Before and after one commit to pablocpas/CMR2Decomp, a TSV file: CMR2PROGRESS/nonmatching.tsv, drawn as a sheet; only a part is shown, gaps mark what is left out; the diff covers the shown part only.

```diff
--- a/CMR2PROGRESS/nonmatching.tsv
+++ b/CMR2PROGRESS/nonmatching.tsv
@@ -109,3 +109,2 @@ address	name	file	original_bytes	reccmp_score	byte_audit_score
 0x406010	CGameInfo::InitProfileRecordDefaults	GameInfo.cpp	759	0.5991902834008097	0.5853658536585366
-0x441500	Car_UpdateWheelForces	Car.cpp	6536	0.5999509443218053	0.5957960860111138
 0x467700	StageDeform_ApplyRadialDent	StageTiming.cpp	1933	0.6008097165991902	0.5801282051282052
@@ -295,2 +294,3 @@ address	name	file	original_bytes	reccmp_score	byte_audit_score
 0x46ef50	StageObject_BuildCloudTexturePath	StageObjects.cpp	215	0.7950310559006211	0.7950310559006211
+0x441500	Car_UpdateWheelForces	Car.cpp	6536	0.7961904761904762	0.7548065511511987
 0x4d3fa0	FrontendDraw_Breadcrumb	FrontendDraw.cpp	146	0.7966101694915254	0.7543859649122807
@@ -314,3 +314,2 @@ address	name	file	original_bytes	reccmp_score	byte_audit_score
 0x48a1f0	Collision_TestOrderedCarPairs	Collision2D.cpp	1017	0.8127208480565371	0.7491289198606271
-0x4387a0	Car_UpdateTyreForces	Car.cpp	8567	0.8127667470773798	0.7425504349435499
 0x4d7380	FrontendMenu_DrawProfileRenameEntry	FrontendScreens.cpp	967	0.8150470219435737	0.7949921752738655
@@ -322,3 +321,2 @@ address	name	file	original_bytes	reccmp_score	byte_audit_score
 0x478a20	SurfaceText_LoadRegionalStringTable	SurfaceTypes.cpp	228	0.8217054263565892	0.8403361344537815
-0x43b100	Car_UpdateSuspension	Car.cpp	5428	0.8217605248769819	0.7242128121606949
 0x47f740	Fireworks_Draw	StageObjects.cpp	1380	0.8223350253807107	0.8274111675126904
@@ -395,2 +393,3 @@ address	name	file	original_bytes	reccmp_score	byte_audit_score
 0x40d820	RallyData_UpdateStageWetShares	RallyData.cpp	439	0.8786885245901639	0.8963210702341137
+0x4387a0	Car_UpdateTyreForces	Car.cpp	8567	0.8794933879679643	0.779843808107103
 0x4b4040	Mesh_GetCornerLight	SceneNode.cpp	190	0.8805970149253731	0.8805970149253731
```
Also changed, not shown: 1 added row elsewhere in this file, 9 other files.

---

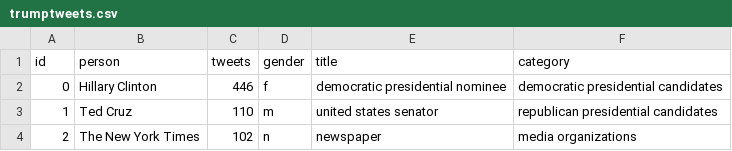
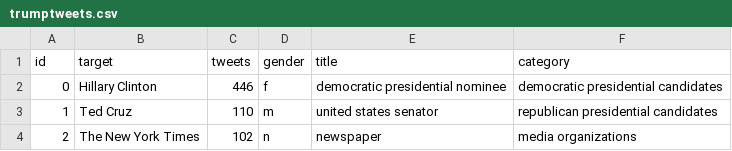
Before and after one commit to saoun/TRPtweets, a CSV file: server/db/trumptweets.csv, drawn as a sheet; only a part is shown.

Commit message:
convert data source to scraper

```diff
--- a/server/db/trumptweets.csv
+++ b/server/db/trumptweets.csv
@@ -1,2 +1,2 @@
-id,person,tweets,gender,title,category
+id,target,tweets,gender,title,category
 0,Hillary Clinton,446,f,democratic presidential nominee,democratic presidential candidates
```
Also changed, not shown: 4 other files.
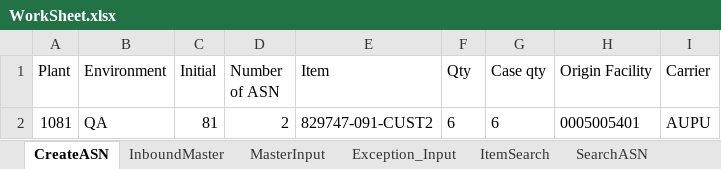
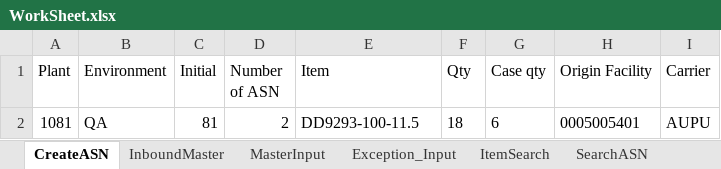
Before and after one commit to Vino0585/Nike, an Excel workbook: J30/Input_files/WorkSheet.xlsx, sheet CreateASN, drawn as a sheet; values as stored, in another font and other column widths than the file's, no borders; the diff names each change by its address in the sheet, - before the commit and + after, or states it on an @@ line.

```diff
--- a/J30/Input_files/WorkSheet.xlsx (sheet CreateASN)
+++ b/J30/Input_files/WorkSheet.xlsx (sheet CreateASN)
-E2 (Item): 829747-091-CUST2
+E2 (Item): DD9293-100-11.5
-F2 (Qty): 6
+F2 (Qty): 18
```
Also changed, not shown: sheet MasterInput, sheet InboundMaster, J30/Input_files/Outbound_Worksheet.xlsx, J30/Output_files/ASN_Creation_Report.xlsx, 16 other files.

* _Task to carry out_
Among the lines of the records, copy out each one that contains the word "CreateASN".

* _Task solution_
Before and after one commit to Vino0585/Nike, an Excel workbook: J30/Input_files/WorkSheet.xlsx, sheet CreateASN, drawn as a sheet; values as stored, in another font and other column widths than the file's, no borders; the diff names each change by its address in the sheet, - before the commit and + after, or states it on an @@ line.
--- a/J30/Input_files/WorkSheet.xlsx (sheet CreateASN)
+++ b/J30/Input_files/WorkSheet.xlsx (sheet CreateASN)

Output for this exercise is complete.